[Start of Attachment]

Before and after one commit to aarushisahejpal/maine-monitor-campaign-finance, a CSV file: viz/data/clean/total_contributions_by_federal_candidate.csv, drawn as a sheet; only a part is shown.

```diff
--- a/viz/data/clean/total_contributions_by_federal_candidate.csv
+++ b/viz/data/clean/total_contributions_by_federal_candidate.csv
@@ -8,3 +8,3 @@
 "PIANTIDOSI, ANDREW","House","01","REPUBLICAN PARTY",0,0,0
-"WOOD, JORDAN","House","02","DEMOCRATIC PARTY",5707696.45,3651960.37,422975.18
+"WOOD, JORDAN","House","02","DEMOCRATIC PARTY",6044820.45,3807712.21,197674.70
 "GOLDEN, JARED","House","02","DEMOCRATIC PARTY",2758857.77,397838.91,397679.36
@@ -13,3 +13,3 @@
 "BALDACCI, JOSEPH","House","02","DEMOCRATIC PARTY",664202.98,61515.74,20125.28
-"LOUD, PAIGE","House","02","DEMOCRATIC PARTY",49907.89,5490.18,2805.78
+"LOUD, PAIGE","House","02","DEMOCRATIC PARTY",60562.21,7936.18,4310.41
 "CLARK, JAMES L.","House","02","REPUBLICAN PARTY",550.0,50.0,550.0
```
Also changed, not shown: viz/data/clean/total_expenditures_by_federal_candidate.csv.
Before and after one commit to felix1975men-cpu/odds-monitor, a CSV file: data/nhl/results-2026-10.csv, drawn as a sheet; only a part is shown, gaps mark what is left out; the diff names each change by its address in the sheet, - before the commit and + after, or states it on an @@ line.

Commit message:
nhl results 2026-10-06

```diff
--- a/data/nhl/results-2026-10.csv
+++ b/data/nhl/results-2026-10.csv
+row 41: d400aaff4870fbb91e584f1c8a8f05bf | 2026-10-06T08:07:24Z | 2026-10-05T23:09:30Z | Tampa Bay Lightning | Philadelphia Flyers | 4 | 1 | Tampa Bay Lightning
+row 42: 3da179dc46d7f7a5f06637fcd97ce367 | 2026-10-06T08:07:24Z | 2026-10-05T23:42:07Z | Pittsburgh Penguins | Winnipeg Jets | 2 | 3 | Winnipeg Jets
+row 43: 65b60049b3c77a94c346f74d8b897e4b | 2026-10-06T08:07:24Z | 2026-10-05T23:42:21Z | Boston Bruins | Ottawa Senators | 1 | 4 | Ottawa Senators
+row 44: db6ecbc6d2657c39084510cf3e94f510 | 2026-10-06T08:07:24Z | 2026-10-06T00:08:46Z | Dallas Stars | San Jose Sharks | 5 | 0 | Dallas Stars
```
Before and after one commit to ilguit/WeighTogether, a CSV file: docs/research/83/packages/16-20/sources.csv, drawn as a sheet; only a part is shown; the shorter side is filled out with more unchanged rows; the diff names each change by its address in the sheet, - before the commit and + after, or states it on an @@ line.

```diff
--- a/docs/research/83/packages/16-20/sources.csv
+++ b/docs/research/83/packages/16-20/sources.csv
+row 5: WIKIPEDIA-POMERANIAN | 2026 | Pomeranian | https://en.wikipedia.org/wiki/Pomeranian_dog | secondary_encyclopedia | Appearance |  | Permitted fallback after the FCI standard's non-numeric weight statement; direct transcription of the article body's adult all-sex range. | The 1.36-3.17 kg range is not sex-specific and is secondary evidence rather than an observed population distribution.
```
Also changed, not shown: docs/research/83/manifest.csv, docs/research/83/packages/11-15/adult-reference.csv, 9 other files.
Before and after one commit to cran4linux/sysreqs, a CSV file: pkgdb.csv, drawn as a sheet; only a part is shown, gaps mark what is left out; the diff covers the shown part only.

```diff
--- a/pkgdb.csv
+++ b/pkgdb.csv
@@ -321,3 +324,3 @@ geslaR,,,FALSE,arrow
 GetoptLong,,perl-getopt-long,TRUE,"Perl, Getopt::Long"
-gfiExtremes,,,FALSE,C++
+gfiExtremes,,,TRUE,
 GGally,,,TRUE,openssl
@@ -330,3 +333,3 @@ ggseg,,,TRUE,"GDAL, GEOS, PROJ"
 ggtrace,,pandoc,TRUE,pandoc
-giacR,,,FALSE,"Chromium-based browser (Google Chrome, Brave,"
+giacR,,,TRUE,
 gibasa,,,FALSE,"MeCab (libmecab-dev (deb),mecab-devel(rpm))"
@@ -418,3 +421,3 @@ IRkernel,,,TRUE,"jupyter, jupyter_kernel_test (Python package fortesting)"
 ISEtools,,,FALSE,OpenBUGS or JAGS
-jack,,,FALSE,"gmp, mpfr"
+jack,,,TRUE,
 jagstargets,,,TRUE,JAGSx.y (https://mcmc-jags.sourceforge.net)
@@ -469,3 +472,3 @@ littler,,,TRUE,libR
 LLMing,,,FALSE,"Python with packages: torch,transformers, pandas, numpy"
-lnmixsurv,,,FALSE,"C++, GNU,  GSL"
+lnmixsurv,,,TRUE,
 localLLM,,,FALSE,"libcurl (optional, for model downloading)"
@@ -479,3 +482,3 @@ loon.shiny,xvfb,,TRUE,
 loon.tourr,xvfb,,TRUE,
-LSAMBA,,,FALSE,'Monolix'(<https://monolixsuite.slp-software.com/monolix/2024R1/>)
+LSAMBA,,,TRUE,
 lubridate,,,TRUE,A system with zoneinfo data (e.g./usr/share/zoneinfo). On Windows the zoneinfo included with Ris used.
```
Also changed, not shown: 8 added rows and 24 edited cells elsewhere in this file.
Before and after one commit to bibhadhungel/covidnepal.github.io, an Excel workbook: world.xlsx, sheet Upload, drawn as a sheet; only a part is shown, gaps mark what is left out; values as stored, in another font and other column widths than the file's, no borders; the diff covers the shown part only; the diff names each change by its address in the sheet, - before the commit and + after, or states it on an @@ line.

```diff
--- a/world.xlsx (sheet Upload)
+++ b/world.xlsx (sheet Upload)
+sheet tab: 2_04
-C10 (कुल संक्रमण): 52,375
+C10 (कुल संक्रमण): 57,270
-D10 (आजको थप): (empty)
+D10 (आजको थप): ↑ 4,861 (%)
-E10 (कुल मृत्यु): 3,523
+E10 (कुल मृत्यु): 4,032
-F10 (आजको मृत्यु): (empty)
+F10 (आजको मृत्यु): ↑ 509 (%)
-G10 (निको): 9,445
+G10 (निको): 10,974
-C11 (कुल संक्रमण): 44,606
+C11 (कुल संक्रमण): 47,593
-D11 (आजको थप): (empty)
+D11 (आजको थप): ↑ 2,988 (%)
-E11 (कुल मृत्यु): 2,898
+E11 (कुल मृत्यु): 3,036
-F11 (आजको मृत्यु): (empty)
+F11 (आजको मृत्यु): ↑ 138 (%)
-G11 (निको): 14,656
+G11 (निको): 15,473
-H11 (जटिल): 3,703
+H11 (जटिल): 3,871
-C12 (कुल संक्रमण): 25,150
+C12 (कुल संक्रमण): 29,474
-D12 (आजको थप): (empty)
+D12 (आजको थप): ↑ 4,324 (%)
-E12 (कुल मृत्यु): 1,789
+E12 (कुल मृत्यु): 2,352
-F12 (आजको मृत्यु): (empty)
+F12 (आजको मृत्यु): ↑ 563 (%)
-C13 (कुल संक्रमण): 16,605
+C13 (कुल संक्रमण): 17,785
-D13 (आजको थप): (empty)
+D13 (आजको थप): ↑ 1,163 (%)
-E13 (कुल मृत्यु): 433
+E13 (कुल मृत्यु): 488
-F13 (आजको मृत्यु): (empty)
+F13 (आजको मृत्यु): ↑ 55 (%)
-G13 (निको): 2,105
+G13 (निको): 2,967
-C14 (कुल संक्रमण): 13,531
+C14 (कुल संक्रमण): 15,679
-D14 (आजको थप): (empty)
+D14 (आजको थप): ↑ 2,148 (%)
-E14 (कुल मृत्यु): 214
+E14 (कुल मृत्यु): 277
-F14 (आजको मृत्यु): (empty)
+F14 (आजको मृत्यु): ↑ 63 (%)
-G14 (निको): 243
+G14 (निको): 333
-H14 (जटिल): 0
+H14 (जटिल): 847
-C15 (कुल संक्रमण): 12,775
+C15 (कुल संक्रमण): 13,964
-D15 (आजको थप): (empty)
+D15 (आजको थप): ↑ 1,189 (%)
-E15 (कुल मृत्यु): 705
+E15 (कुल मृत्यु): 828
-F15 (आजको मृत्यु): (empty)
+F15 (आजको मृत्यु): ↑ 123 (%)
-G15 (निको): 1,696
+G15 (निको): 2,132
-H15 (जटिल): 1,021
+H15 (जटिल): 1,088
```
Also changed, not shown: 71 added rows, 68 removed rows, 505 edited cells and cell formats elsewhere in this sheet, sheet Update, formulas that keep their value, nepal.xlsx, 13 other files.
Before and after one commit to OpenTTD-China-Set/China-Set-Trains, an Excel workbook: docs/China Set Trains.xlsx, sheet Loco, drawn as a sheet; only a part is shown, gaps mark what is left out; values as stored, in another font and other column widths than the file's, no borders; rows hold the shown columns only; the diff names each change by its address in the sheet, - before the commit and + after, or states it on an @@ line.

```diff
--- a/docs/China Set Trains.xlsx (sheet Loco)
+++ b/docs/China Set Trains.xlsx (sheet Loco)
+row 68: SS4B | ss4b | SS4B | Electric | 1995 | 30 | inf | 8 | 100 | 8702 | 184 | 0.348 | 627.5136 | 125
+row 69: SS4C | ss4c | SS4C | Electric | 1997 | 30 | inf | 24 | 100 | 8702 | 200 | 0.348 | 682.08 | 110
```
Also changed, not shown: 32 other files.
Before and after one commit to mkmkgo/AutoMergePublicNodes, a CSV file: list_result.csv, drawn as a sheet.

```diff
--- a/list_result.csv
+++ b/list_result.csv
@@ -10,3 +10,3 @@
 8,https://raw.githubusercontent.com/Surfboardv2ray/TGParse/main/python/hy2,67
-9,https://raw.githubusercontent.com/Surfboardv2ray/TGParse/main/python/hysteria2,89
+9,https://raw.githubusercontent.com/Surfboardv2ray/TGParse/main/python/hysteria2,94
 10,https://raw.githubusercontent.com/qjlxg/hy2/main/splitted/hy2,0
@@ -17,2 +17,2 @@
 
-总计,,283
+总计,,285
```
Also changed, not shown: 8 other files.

[End of Attachment]

#### [Exercise description]
Take every line from the records that holds "results" and copy it down.

#### [Result of this task]
Before and after one commit to felix1975men-cpu/odds-monitor, a CSV file: data/nhl/results-2026-10.csv, drawn as a sheet; only a part is shown, gaps mark what is left out; the diff names each change by its address in the sheet, - before the commit and + after, or states it on an @@ line.
nhl results 2026-10-06
--- a/data/nhl/results-2026-10.csv
+++ b/data/nhl/results-2026-10.csv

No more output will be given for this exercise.